Seton Hall University
is a private Roman Catholic university
in South Orange, New Jersey
, United States
. Founded in 1856 by Archbishop James Roosevelt Bayley
, Seton Hall is the oldest diocesan university in the United States. Seton Hall is also the oldest and largest Catholic university in the State of New Jersey
. The university is known for its programs in business
, and diplomacy
Seton Hall is made up of eight different schools and colleges with an undergraduate enrollment of about 5,200 students and a graduate enrollment of about 4,400. Its School of Law, which is ranked by US News & World Report as one of the top 100 law schools in the nation, has an enrollment of about 1,200 students. For 2009, BusinessWeek's "Colleges with the Biggest Returns" ranked Seton Hall among the top 50 universities in the nation that open doors to the highest salaries. Seton Hall's Stillman School of Business is ranked 56 out of the top 100 undergraduate business schools and #1 in the state of New Jersey according to BusinessWeek.
The Seton Hall College of Medicine and Dentistry was the first school of medicine in the State of New Jersey. The school was acquired by the state in 1965, and is now the New Jersey Medical School, part of the University of Medicine and Dentistry of New Jersey.
Morris "Moe" Berg
(March 2, 1902 – May 29, 1972) was an American catcher
in Major League Baseball
who later served as a spy for the Office of Strategic Services
during World War II
. Although he played 15 seasons in the major leagues, almost entirely for four American League
teams, Berg was never more than an average player, usually used as a backup catcher, and was better known for being "the brainiest guy in baseball" than for anything he accomplished in the game.

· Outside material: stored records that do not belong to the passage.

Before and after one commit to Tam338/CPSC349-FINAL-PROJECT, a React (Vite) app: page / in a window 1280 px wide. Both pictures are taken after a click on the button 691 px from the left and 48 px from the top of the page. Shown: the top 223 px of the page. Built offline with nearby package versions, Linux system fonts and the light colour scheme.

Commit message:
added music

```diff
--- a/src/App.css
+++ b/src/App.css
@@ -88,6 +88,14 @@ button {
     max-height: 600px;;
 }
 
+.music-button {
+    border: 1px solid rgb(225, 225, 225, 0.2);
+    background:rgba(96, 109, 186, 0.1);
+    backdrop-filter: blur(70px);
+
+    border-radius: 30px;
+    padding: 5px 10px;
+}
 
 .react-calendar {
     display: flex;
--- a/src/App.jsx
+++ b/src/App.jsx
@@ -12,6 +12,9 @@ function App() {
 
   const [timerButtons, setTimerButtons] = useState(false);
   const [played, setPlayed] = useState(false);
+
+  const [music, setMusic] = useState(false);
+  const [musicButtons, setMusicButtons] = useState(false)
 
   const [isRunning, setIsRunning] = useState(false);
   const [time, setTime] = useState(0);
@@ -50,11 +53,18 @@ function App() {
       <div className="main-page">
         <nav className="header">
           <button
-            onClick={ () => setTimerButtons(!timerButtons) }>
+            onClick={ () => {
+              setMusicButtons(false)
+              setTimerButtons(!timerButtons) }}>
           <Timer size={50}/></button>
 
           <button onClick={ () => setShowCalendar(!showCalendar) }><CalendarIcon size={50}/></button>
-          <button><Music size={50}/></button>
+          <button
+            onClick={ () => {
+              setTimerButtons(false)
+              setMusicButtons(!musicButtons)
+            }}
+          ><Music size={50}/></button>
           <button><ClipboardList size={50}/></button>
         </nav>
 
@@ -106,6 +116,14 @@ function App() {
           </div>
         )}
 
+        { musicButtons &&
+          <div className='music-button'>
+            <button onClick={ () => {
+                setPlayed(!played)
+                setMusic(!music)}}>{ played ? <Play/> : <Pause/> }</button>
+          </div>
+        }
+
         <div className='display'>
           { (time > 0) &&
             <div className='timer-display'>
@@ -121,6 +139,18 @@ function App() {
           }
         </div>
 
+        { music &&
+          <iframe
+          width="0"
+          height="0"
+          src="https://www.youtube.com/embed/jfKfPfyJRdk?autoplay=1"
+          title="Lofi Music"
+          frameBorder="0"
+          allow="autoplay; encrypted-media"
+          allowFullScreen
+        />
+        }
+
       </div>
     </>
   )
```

Casey Stengel
once described Berg as "the strangest man ever to play baseball".
A graduate of Princeton University and Columbia Law School, Berg spoke several languages and regularly read 10 newspapers a day. His reputation was fueled by his successful appearances as a contestant on the radio quiz show Information, Please! in which he answered questions about the derivation of words and names from Greek and Latin, historical events in Europe and the Far East, and ongoing international conferences.
As a spy working for the government of the United States, Berg traveled to Yugoslavia to gather intelligence on resistance groups the U.S. government was considering supporting. He was then sent on a mission to Italy, where he interviewed various physicists concerning the German nuclear program. After the war, Berg was occasionally employed by the OSS's successor, the Central Intelligence Agency, but, by the mid-1950s, was unemployed. He spent the last two decades of his life without work, living with various siblings.